Work order: Each line of the data below that contains "modelos" must be copied.

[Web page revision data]
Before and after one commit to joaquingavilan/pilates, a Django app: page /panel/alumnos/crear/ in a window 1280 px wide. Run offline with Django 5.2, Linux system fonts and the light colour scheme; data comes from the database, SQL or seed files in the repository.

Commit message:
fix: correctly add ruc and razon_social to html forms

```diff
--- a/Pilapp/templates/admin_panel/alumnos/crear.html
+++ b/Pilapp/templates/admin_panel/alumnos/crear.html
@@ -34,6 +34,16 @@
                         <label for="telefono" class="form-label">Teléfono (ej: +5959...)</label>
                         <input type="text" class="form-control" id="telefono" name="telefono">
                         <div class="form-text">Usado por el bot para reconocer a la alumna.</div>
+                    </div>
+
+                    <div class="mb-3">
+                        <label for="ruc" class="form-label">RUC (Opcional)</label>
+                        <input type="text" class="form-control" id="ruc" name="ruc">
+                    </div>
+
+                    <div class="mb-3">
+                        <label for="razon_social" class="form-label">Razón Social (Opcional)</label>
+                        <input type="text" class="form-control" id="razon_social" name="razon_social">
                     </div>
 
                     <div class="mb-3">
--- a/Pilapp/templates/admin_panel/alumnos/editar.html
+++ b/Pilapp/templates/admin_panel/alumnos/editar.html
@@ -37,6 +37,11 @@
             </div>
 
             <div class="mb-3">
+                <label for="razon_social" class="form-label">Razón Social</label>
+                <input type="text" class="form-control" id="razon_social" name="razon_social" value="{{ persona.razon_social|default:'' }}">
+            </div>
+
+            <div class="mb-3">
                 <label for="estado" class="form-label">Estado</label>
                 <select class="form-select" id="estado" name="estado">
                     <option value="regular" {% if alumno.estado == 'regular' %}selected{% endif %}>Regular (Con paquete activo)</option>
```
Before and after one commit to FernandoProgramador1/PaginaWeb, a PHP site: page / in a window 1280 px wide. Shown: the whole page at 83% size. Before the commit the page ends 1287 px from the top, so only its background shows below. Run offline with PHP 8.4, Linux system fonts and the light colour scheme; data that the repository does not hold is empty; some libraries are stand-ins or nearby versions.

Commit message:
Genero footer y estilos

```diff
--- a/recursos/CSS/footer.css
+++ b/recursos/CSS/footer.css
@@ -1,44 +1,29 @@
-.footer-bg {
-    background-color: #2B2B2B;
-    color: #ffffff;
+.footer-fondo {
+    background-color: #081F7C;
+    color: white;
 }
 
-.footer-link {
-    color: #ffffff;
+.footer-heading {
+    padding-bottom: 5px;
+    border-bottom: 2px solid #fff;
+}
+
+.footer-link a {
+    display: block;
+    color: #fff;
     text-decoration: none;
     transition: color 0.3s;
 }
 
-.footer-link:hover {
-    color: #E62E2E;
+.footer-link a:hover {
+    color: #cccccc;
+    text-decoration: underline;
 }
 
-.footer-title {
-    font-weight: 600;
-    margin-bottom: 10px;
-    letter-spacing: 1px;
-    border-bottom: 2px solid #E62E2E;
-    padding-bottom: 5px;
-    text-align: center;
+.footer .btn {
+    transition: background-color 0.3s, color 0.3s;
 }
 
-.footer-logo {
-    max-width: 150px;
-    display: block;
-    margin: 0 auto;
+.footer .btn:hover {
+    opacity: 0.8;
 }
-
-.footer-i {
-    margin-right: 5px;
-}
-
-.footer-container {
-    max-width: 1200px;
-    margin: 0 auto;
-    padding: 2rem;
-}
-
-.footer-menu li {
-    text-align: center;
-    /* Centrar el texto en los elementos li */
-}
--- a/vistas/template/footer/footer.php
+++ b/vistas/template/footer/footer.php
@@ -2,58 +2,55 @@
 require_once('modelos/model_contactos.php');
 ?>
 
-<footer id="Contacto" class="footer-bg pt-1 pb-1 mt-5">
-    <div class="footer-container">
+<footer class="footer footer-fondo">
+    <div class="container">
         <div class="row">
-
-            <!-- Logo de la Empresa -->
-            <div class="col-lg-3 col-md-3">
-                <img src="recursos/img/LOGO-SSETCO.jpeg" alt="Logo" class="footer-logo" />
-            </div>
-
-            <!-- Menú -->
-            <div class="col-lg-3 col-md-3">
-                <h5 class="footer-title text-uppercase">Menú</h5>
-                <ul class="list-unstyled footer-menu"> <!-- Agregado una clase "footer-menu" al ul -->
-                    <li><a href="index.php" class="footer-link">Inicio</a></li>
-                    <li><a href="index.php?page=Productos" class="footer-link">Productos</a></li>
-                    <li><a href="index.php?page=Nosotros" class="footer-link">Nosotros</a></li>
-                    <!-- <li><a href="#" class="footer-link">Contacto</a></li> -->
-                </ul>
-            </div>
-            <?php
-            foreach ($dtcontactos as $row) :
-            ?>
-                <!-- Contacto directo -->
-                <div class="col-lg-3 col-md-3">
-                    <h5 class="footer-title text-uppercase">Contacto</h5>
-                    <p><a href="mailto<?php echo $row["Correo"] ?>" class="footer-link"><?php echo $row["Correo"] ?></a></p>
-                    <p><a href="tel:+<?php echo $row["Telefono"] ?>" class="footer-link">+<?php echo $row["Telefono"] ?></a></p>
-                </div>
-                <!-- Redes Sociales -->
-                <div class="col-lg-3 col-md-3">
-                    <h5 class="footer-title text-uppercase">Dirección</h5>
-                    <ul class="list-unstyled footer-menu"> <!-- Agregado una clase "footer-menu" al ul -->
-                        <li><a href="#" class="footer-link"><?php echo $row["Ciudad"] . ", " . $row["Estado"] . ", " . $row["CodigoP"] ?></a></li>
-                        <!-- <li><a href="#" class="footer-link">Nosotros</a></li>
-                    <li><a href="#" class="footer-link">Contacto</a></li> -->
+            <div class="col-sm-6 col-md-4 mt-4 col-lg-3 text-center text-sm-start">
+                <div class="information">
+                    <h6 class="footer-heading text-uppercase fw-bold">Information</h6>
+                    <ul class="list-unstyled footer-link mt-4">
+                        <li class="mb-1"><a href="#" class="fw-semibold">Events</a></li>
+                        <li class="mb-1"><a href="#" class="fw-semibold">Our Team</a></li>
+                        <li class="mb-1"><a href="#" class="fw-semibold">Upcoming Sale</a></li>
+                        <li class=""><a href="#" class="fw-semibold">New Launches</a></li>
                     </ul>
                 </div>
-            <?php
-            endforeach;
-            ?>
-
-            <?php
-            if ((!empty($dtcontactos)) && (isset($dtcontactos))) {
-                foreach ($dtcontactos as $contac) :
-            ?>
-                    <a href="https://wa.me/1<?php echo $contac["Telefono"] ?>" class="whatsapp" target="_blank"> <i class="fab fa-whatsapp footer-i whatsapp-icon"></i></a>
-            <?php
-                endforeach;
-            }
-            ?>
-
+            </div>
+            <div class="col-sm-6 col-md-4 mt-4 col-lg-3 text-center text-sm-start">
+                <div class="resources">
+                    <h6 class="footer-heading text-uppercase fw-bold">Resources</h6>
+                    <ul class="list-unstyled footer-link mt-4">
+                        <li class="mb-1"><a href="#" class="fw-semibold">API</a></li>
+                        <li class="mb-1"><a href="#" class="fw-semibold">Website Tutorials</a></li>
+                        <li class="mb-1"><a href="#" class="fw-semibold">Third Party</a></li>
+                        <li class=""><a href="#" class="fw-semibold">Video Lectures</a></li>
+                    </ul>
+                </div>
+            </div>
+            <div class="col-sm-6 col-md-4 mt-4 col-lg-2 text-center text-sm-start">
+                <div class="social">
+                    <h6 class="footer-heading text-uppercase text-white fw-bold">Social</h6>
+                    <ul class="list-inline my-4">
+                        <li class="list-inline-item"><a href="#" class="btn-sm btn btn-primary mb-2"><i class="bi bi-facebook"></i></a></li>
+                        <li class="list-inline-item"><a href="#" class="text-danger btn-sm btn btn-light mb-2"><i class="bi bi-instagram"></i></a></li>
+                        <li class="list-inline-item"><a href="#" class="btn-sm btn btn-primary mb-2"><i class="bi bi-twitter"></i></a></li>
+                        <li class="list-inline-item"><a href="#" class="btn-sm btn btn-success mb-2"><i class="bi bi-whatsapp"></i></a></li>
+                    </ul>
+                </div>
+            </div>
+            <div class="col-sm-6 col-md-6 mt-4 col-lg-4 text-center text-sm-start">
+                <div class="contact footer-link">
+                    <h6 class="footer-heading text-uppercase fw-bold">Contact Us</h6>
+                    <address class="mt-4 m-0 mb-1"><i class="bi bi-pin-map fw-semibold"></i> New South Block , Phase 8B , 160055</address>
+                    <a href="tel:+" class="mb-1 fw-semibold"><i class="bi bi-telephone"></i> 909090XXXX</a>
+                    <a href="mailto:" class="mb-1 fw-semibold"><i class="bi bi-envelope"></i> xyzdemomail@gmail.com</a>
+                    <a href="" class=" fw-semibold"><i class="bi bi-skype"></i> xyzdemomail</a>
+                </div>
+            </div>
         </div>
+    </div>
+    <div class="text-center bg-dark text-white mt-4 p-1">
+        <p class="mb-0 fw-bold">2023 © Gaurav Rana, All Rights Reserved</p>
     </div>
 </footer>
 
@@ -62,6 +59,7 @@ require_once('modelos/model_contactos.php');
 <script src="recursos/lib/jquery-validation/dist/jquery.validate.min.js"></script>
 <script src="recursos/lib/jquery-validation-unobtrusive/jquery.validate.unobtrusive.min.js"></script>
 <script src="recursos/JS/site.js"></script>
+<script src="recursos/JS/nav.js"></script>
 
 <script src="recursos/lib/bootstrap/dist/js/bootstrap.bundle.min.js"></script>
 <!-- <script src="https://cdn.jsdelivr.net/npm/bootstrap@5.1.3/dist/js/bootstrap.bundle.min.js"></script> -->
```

Solution:
 require_once('modelos/model_contactos.php');
@@ -62,6 +59,7 @@ require_once('modelos/model_contactos.php');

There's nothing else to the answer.